Thanks to a $10 million grant from the Blavatnik Family Foundation, a charitable organization started by American industrialist and philanthropist Leonard Blavatnik, Flavell and Medzhitov will now have the opportunity to put their ideas to the test. “The Blavatnik Family Foundation is proud to support breakthrough scientific discoveries that accelerate the impact of biomedical research,” Blavatnik says. “The theory proposed by Drs. Flavell and Medzhitov represents a paradigm shift in the science of chronic diseases and may lead to new prevention strategies, treatments, and even cures for many disorders.”

The healthy human body regulates its own tissues and organs to maintain key physiological variables in a beneficial balance, a steady state that scientists call homeostasis. The body even gets some outside help from microbes, or commensal microorganisms, that reside on the skin and in the digestive tract and play a part in maintaining core body temperature, blood pressure, blood sugar, sleep patterns, and a host of metabolic processes needed for fitness and survival.

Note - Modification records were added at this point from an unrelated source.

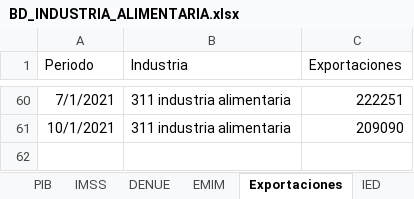
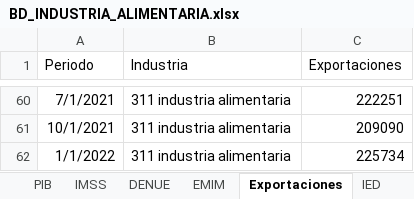
Before and after one commit to DIEEF/SEJ, an Excel workbook: sej_datos/BD_INDUSTRIA_ALIMENTARIA.xlsx, sheet Exportaciones, drawn as a sheet; only a part is shown, gaps mark what is left out; values as stored, in another font and other column widths than the file's, no borders; the diff names each change by its address in the sheet, - before the commit and + after, or states it on an @@ line.

```diff
--- a/sej_datos/BD_INDUSTRIA_ALIMENTARIA.xlsx (sheet Exportaciones)
+++ b/sej_datos/BD_INDUSTRIA_ALIMENTARIA.xlsx (sheet Exportaciones)
+row 62: 1/1/2022 | 311 industria alimentaria | 225734
```
Also changed, not shown: sheet DENUE, sheet Índice, sej_datos/BD_INDUSTRIA_BEBIDASYTABACO.xlsx, sej_datos/BD_INDUSTRIA_ELECTRONICA.xlsx, 20 other files.
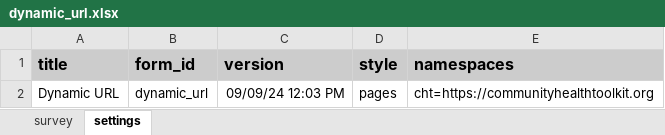
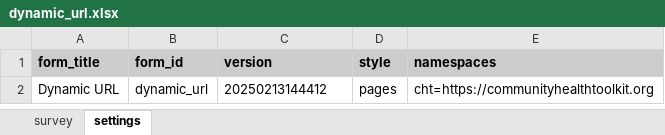
Before and after one commit to jkuester/cht-config-library, an Excel workbook: basic-forms/forms/app/dynamic_url.xlsx, sheet settings, drawn as a sheet; values as stored, in another font and other column widths than the file's, no borders; the diff names each change by its address in the sheet, - before the commit and + after, or states it on an @@ line.

Commit message:
chore: update forms to use new template (#17)

```diff
--- a/basic-forms/forms/app/dynamic_url.xlsx (sheet settings)
+++ b/basic-forms/forms/app/dynamic_url.xlsx (sheet settings)
-A1: title
+A1: form_title
@@ A1:E1 text size: smaller @@
-C2 (version): 09/09/24 12:03 PM
+C2 (version): 20250213144412
```
Also changed, not shown: sheet survey, basic-forms/forms/app/android_app_launcher.xlsx, basic-forms/forms/app/embedded_multimedia.xlsx, 22 other files.
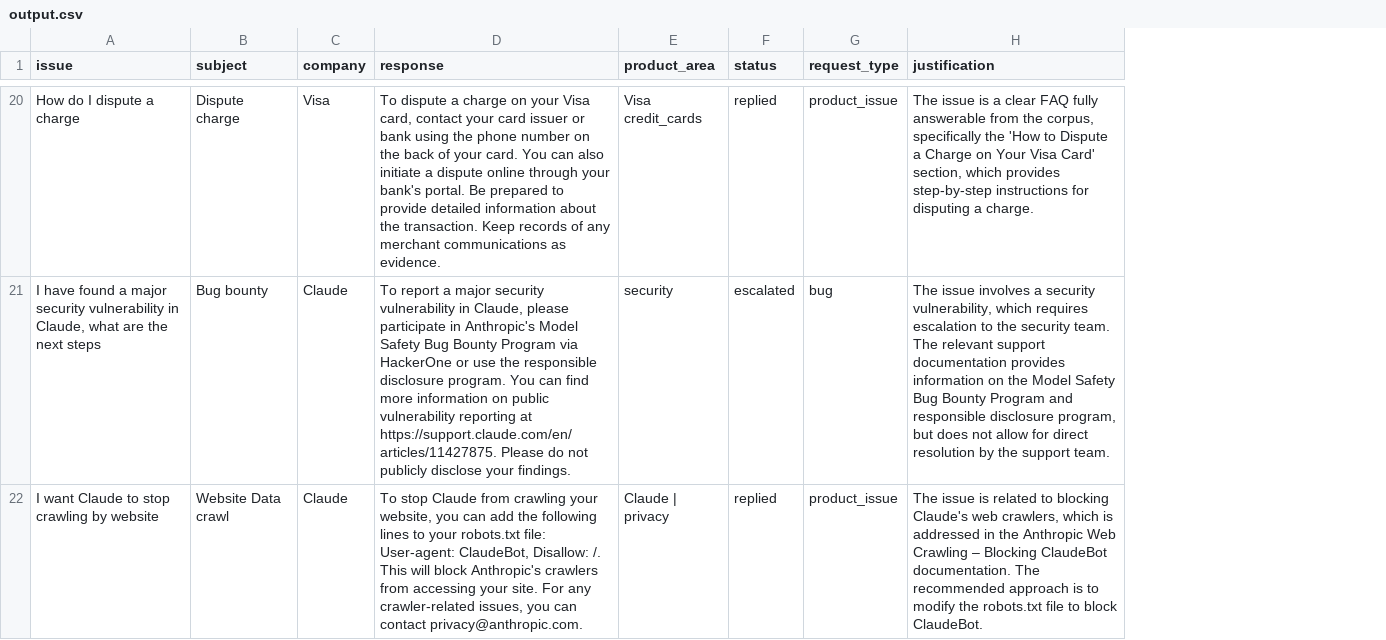
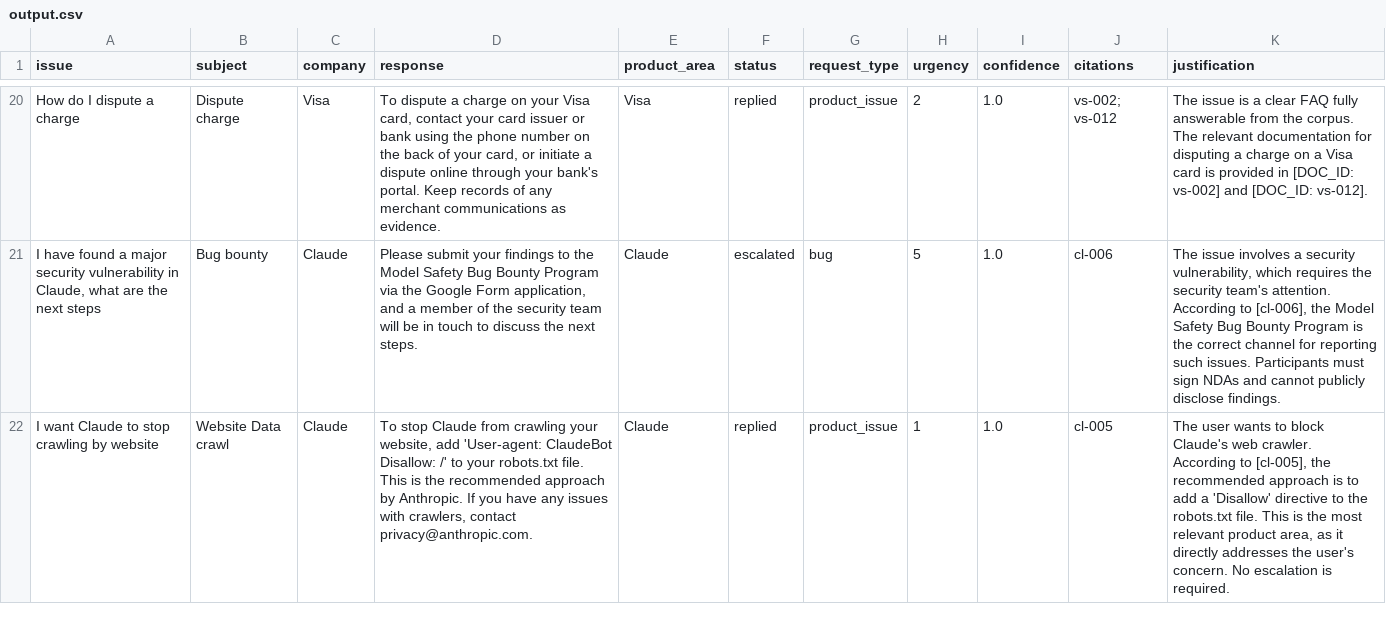
Before and after one commit to Shirapti-nath/Multi-domain-support-triage-challenge, a CSV file: support_tickets/output.csv, drawn as a sheet; only a part is shown, gaps mark what is left out; addresses are those after the commit; the diff covers the shown part only; the diff names each change by its address in the sheet, - before the commit and + after, or states it on an @@ line.

```diff
--- a/support_tickets/output.csv
+++ b/support_tickets/output.csv
+column H (urgency), rows 20-22: 2 | 5 | 1
+column I (confidence), rows 20-22: all 1.0
+column J (citations), rows 20-22: vs-002; vs-012 | cl-006 | cl-005
-D20 (response): …of your card. You can also initiate a dispute online through your bank's portal. Be prepared to provide detailed information about the transaction. Keep records…
+D20 (response): …of your card, or initiate a dispute online through your bank's portal. Keep records…
-E20 (product_area): Visa credit_cards
+E20 (product_area): Visa
-K20 (justification): …from the corpus, specifically the 'How to Dispute a Charge on Your Visa Card' section, which provides step-by-step instructions for disputing a charge.
+K20 (justification): …from the corpus. The relevant documentation for disputing a charge on a Visa card is provided in [DOC_ID: vs-002] and [DOC_ID: vs-012].
-D21 (response): To report a major security vulnerability in Claude, please participate in Anthropic's Model Safety Bug Bounty Program via HackerOne or use the responsible disclosure program. You can find more information on public vulnerability reporting at https://support.claude.com/en/articles/11427875. Please do not publicly disclose your findings.
+D21 (response): Please submit your findings to the Model Safety Bug Bounty Program via the Google Form application, and a member of the security team will be in touch to discuss the next steps.
-E21 (product_area): security
+E21 (product_area): Claude
-K21 (justification): …which requires escalation to the security team. The relevant support documentation provides information on the Model Safety Bug Bounty Program and responsible disclosure program, but does not allow for direct resolution by the support team.
+K21 (justification): …which requires the security team's attention. According to [cl-006], the Model Safety Bug Bounty Program is the correct channel for reporting such issues. Participants must sign NDAs and cannot publicly disclose findings.
-D22 (response): …your website, you can add the following lines to your robots.txt file: User-agent: ClaudeBot, Disallow: /. This will block Anthropic's crawlers from accessing your site. For any crawler-related issues, you can contact privacy@anthropic.com.
+D22 (response): …your website, add 'User-agent: ClaudeBot Disallow: /' to your robots.txt file. This is the recommended approach by Anthropic. If you have any issues with crawlers, contact privacy@anthropic.com.
-E22 (product_area): Claude | privacy
+E22 (product_area): Claude
-K22 (justification): The issue is related to blocking Claude's web crawlers, which is addressed in the Anthropic Web Crawling – Blocking ClaudeBot documentation. The recommended approach is to modify the robots.txt file to block ClaudeBot.
+K22 (justification): The user wants to block Claude's web crawler. According to [cl-005], the recommended approach is to add a 'Disallow' directive to the robots.txt file. This is the most relevant product area, as it directly addresses the user's concern. No escalation is required.
```
Also changed, not shown: 78 edited cells elsewhere in this file, 6 other files.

When infection or tissue damage occurs, the body’s innate immune system activates inflammatory mechanisms that help to combat these dangers and restore a proper balance, at least in the short term. Flavell, chair and Sterling Professor of Immunobiology, and Medzhitov, the David Wallace Professor of Immunobiology, postulate that these same inflammatory mechanisms can have a cumulative damaging effect on homeostatic controls—an effect they believe is a root cause of many serious health disorders. With the new grant from the Blavatnik Family Foundation, the scientists plan a detailed study to define the molecular links between inflammation, commensal microorganisms, and chronic disease.

Yale President-elect Peter Salovey expressed the University’s gratitude to the Blavatnik Family Foundation for what he called “an extremely generous and far-sighted” contribution. “The research now under way in the Medzhitov and Flavell laboratories has the potential to transform our understanding of human biology and our approaches to the most intractable diseases. This grant will accelerate their work at Yale’s Department of Immunobiology, which is world-renowned for leading major advances in innate and adaptive immunity,” Salovey said.

Medzhitov and Flavell, both of whom are Howard Hughes Medical Institute investigators, have led pioneering studies on the control of inflammation by the innate immune system.

Medzhitov is widely recognized for classic studies he conducted in the late 1990s with the late Charles A. Janeway Jr., M.D., that clarified the functions and importance of the innate immune system, work for which he received a Blavatnik Award for Young Scientists in 2007. In February, Medzhitov and Flavell were jointly awarded the 2013 Vilcek Prize for Biomedical Science.

Robert J. Alpern, M.D., dean of the School of Medicine, believes that a unified theory of inflammation and chronic disease will be a game-changer. “This work offers a whole new way to look at the causes of many chronic illnesses, including cardiovascular disease, type 2 diabetes, autoimmune diseases, asthma and allergies, neurodegenerative diseases such as Alzheimer’s disease, and cancer,” Alpern says. “A few years from now, I am optimistic that we will be in a position to develop new therapeutics that can broadly impact human health and quality of life.”

The founder and chair of Access Industries, Leonard Blavatnik is deeply committed to supporting innovation in biomedical research and higher education. In 2007, the Blavatnik Family Foundation established the Blavatnik Awards for Young Scientists, awarded through the New York Academy of Sciences, to recognize innovative and high-impact accomplishments in the life sciences, physical sciences, mathematics, and engineering. Blavatnik has supported the Broad Institute at Harvard University and MIT, and he has provided seed funding at Harvard for highly promising, early-stage research in the life sciences. In 2010, he contributed more than $115 million to the University of Oxford to establish the Blavatnik School of Government.